### INSTRUCTIONS FOR THE TASK
Exactly as given, write out all the entries again.

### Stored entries
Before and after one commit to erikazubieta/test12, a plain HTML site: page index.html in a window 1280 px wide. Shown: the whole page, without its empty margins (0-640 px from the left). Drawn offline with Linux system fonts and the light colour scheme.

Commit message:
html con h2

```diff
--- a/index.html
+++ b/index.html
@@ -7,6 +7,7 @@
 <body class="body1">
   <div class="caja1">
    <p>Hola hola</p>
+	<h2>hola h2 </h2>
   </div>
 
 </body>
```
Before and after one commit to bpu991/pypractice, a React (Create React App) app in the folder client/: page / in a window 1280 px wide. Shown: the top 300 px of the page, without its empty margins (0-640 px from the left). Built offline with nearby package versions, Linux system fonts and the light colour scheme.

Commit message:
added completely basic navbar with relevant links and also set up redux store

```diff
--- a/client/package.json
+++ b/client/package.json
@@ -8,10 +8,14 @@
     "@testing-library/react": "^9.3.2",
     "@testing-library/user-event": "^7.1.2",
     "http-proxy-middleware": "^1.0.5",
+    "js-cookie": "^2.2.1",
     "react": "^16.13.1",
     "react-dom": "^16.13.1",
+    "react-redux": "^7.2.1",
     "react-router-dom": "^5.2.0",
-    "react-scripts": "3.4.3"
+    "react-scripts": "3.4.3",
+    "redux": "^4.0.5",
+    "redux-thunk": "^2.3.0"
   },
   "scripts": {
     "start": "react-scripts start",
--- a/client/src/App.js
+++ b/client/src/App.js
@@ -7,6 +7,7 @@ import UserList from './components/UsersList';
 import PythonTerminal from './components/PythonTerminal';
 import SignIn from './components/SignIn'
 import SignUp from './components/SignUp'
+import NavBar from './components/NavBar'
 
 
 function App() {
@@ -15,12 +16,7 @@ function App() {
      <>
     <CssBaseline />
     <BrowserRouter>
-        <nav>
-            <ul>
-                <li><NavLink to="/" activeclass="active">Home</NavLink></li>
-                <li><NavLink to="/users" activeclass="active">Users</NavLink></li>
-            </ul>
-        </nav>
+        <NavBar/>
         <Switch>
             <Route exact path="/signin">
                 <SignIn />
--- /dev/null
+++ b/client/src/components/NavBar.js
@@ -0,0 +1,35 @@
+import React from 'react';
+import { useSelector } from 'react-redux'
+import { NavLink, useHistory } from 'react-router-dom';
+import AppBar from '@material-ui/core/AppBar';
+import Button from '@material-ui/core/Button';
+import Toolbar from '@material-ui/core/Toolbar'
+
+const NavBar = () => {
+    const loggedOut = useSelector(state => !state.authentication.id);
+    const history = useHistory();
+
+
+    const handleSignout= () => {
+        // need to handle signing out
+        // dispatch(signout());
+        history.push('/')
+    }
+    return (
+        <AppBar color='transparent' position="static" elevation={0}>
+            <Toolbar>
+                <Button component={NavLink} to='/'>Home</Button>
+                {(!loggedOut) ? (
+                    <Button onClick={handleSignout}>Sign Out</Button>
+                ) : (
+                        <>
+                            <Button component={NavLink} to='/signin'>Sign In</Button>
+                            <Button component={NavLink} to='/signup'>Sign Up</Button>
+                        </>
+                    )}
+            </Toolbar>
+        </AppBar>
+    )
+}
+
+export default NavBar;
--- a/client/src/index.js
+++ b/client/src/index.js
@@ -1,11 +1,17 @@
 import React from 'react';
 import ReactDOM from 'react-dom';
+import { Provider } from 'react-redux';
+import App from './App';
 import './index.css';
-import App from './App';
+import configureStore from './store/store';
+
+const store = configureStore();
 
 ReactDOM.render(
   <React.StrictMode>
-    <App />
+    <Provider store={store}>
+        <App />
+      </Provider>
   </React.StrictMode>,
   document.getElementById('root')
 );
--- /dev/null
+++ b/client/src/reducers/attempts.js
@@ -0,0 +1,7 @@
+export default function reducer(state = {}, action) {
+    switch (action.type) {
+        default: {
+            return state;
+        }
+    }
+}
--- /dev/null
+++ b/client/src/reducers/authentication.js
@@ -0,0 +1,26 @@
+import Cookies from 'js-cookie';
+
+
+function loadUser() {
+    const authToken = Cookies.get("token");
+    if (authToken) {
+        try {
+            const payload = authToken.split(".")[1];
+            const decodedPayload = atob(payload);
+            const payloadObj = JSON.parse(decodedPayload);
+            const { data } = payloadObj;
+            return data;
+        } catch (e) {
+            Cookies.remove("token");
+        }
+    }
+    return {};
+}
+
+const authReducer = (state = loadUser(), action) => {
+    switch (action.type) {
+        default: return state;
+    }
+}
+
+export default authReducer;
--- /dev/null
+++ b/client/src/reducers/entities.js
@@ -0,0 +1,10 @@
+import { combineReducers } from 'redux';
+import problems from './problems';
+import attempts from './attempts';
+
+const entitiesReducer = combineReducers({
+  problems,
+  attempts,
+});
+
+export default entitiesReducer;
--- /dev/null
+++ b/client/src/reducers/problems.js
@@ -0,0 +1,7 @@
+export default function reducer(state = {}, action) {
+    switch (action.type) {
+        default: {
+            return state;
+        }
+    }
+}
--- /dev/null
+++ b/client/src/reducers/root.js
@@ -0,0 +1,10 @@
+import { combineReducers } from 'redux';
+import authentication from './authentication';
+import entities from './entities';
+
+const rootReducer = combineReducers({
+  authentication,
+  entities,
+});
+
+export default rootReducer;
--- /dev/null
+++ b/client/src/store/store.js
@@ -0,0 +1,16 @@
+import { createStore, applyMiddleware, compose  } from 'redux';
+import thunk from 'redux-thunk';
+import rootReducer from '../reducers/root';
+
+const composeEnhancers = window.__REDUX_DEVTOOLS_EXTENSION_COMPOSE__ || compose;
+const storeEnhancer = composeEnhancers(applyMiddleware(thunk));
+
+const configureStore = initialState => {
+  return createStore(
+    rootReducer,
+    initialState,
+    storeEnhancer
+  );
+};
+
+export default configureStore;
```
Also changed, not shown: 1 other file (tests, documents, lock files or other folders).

### SOLUTION
Before and after one commit to erikazubieta/test12, a plain HTML site: page index.html in a window 1280 px wide. Shown: the whole page, without its empty margins (0-640 px from the left). Drawn offline with Linux system fonts and the light colour scheme.

Commit message:
html con h2

```diff
--- a/index.html
+++ b/index.html
@@ -7,6 +7,7 @@
 <body class="body1">
   <div class="caja1">
    <p>Hola hola</p>
+	<h2>hola h2 </h2>
   </div>
 
 </body>
```
Before and after one commit to bpu991/pypractice, a React (Create React App) app in the folder client/: page / in a window 1280 px wide. Shown: the top 300 px of the page, without its empty margins (0-640 px from the left). Built offline with nearby package versions, Linux system fonts and the light colour scheme.

Commit message:
added completely basic navbar with relevant links and also set up redux store

```diff
--- a/client/package.json
+++ b/client/package.json
@@ -8,10 +8,14 @@
     "@testing-library/react": "^9.3.2",
     "@testing-library/user-event": "^7.1.2",
     "http-proxy-middleware": "^1.0.5",
+    "js-cookie": "^2.2.1",
     "react": "^16.13.1",
     "react-dom": "^16.13.1",
+    "react-redux": "^7.2.1",
     "react-router-dom": "^5.2.0",
-    "react-scripts": "3.4.3"
+    "react-scripts": "3.4.3",
+    "redux": "^4.0.5",
+    "redux-thunk": "^2.3.0"
   },
   "scripts": {
     "start": "react-scripts start",
--- a/client/src/App.js
+++ b/client/src/App.js
@@ -7,6 +7,7 @@ import UserList from './components/UsersList';
 import PythonTerminal from './components/PythonTerminal';
 import SignIn from './components/SignIn'
 import SignUp from './components/SignUp'
+import NavBar from './components/NavBar'
 
 
 function App() {
@@ -15,12 +16,7 @@ function App() {
      <>
     <CssBaseline />
     <BrowserRouter>
-        <nav>
-            <ul>
-                <li><NavLink to="/" activeclass="active">Home</NavLink></li>
-                <li><NavLink to="/users" activeclass="active">Users</NavLink></li>
-            </ul>
-        </nav>
+        <NavBar/>
         <Switch>
             <Route exact path="/signin">
                 <SignIn />
--- /dev/null
+++ b/client/src/components/NavBar.js
@@ -0,0 +1,35 @@
+import React from 'react';
+import { useSelector } from 'react-redux'
+import { NavLink, useHistory } from 'react-router-dom';
+import AppBar from '@material-ui/core/AppBar';
+import Button from '@material-ui/core/Button';
+import Toolbar from '@material-ui/core/Toolbar'
+
+const NavBar = () => {
+    const loggedOut = useSelector(state => !state.authentication.id);
+    const history = useHistory();
+
+
+    const handleSignout= () => {
+        // need to handle signing out
+        // dispatch(signout());
+        history.push('/')
+    }
+    return (
+        <AppBar color='transparent' position="static" elevation={0}>
+            <Toolbar>
+                <Button component={NavLink} to='/'>Home</Button>
+                {(!loggedOut) ? (
+                    <Button onClick={handleSignout}>Sign Out</Button>
+                ) : (
+                        <>
+                            <Button component={NavLink} to='/signin'>Sign In</Button>
+                            <Button component={NavLink} to='/signup'>Sign Up</Button>
+                        </>
+                    )}
+            </Toolbar>
+        </AppBar>
+    )
+}
+
+export default NavBar;
--- a/client/src/index.js
+++ b/client/src/index.js
@@ -1,11 +1,17 @@
 import React from 'react';
 import ReactDOM from 'react-dom';
+import { Provider } from 'react-redux';
+import App from './App';
 import './index.css';
-import App from './App';
+import configureStore from './store/store';
+
+const store = configureStore();
 
 ReactDOM.render(
   <React.StrictMode>
-    <App />
+    <Provider store={store}>
+        <App />
+      </Provider>
   </React.StrictMode>,
   document.getElementById('root')
 );
--- /dev/null
+++ b/client/src/reducers/attempts.js
@@ -0,0 +1,7 @@
+export default function reducer(state = {}, action) {
+    switch (action.type) {
+        default: {
+            return state;
+        }
+    }
+}
--- /dev/null
+++ b/client/src/reducers/authentication.js
@@ -0,0 +1,26 @@
+import Cookies from 'js-cookie';
+
+
+function loadUser() {
+    const authToken = Cookies.get("token");
+    if (authToken) {
+        try {
+            const payload = authToken.split(".")[1];
+            const decodedPayload = atob(payload);
+            const payloadObj = JSON.parse(decodedPayload);
+            const { data } = payloadObj;
+            return data;
+        } catch (e) {
+            Cookies.remove("token");
+        }
+    }
+    return {};
+}
+
+const authReducer = (state = loadUser(), action) => {
+    switch (action.type) {
+        default: return state;
+    }
+}
+
+export default authReducer;
--- /dev/null
+++ b/client/src/reducers/entities.js
@@ -0,0 +1,10 @@
+import { combineReducers } from 'redux';
+import problems from './problems';
+import attempts from './attempts';
+
+const entitiesReducer = combineReducers({
+  problems,
+  attempts,
+});
+
+export default entitiesReducer;
--- /dev/null
+++ b/client/src/reducers/problems.js
@@ -0,0 +1,7 @@
+export default function reducer(state = {}, action) {
+    switch (action.type) {
+        default: {
+            return state;
+        }
+    }
+}
--- /dev/null
+++ b/client/src/reducers/root.js
@@ -0,0 +1,10 @@
+import { combineReducers } from 'redux';
+import authentication from './authentication';
+import entities from './entities';
+
+const rootReducer = combineReducers({
+  authentication,
+  entities,
+});
+
+export default rootReducer;
--- /dev/null
+++ b/client/src/store/store.js
@@ -0,0 +1,16 @@
+import { createStore, applyMiddleware, compose  } from 'redux';
+import thunk from 'redux-thunk';
+import rootReducer from '../reducers/root';
+
+const composeEnhancers = window.__REDUX_DEVTOOLS_EXTENSION_COMPOSE__ || compose;
+const storeEnhancer = composeEnhancers(applyMiddleware(thunk));
+
+const configureStore = initialState => {
+  return createStore(
+    rootReducer,
+    initialState,
+    storeEnhancer
+  );
+};
+
+export default configureStore;
```
Also changed, not shown: 1 other file (tests, documents, lock files or other folders).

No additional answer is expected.